Moreover, it is all the more misleading to put the cost of the project at 22 billion euros since, according to the ITER Agreement, the European Union contributes to the project to the tune of 45.6% of the total amount, but it has allocated 20 billion euros until 2035. According to this agreement, the other six partner countries contribute to the rest of the cost through in-kind contributions. The supply of all these unique components of very high technology are always paid for with public funds. The construction cost would therefore be, according to Thiéry Pierre, close to “44 billion euros,” which led the physicist to send an information note to the management of the National Center for Scientific Research (CNRS), asking to put an end to this disinformation “which risks permanently discrediting plasma physics.”

Finally, by adding the billions needed to carry out the experiments and treat a colossal volume of dismantling waste, the US Department of Energy has perhaps been more realistic in estimating the total cost of ITER at $65 billion (about €54 billion). Apart from the International Space Station, it is the most expensive scientific experiment in human history.

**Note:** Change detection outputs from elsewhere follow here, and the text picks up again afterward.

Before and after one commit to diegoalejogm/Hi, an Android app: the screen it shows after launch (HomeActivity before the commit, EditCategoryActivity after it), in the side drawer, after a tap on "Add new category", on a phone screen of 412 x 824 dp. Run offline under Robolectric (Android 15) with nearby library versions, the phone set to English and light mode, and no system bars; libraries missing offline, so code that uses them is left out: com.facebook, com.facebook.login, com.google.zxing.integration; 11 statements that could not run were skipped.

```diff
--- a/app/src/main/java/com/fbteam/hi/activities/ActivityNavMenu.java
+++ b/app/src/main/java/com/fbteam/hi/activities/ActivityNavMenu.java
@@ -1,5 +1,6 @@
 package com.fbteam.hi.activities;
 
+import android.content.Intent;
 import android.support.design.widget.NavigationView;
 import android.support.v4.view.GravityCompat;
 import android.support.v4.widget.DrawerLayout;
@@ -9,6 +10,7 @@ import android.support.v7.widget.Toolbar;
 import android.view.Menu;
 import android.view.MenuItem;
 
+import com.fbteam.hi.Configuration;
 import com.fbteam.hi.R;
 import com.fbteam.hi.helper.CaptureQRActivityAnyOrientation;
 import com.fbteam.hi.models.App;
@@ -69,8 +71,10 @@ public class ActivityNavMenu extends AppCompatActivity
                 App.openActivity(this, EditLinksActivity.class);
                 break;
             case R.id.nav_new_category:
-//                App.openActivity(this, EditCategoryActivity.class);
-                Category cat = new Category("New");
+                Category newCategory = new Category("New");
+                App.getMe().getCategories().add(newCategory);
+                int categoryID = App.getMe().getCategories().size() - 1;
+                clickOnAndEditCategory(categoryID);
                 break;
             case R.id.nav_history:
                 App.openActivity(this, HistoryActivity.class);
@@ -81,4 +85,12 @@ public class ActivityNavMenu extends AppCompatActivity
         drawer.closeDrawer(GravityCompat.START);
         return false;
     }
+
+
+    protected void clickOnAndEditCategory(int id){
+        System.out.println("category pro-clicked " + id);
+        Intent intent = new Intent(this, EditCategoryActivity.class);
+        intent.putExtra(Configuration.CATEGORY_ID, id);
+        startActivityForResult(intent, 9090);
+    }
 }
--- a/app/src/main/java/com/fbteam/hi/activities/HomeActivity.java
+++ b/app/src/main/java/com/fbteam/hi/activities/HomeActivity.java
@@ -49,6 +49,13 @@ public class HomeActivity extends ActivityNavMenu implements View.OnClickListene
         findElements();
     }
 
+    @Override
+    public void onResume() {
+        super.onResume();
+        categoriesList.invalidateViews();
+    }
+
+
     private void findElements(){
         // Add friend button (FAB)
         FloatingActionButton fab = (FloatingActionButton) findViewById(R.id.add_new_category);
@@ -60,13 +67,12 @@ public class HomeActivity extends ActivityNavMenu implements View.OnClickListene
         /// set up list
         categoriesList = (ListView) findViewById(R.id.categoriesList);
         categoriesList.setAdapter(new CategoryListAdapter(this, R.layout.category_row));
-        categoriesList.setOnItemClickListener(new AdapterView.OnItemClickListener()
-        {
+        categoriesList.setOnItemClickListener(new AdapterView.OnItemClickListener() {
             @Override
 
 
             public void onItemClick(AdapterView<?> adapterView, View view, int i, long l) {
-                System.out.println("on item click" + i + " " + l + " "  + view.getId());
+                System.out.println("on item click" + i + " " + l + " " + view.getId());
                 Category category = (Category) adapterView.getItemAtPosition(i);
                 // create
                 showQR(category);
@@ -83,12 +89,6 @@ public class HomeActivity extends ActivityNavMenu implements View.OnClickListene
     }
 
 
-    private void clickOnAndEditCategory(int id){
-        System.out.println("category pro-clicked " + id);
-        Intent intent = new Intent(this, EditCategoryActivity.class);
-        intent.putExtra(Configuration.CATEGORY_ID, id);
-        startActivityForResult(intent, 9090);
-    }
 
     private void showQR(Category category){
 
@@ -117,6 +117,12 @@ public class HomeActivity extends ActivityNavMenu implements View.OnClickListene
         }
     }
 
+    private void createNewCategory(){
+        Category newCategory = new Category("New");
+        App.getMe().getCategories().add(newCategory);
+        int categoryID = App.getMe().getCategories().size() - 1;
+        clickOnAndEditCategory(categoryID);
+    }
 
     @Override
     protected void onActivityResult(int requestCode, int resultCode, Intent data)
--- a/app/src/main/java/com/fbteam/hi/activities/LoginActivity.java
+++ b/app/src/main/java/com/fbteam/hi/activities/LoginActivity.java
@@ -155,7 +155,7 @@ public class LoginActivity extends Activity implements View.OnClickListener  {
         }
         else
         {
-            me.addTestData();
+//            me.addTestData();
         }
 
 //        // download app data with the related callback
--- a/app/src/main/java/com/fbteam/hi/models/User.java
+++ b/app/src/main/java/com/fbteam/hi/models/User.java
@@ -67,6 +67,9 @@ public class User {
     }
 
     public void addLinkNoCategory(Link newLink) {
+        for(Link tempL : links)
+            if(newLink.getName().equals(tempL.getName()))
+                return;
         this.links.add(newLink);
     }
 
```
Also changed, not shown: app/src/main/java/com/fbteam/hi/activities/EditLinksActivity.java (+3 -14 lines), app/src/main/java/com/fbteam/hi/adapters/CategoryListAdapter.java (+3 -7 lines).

Notes

[1] The fusion pursued at ITER is called thermonuclear. Nuclei are heated and accelerated to make them cross the electrostatic repulsion force so that they will fuse, a process which emits very energetic neutrons. Heating is done during different stages. 1. Gaseous fuel is introduced into the tokamak, then electricity passes into the large central magnet, which itself sends a current into the gas. This is ohmic heating, which works on the principle of resistance and makes it possible to reach a temperature of 20 million degrees Celsius. 2. Two complementary heating techniques are introduced to reach a temperature of 150 million degrees. Neutral particles are then injected into the plasma, giving it energy, activating two sources of high-frequency electromagnetic waves.

[2] Nuclear Fusion: Limitless Energy, « Fusion nucléaire : l’énergie à profusion », La méthode scientifique, France Culture, 12 juin 2019.

[3] For example, in these tokamak projects: JET in England and in the one operated by the CEA in Cadarache, France. There have been recently announced projects in Korea (KSTAR) and China (East).

[4] Report on the public debate on ITER in Provence, National Debate Commission, 2006. Compte rendu du débat public sur Iter en Provence, Commission nationale du débat public, 2006, p. 43.

[5] ITER in Provence, National Debate Commission, Book 1, 2006, p. 23. Iter en Provence, Commission nationale du débat public, Cahier 1, 2006, p. 23.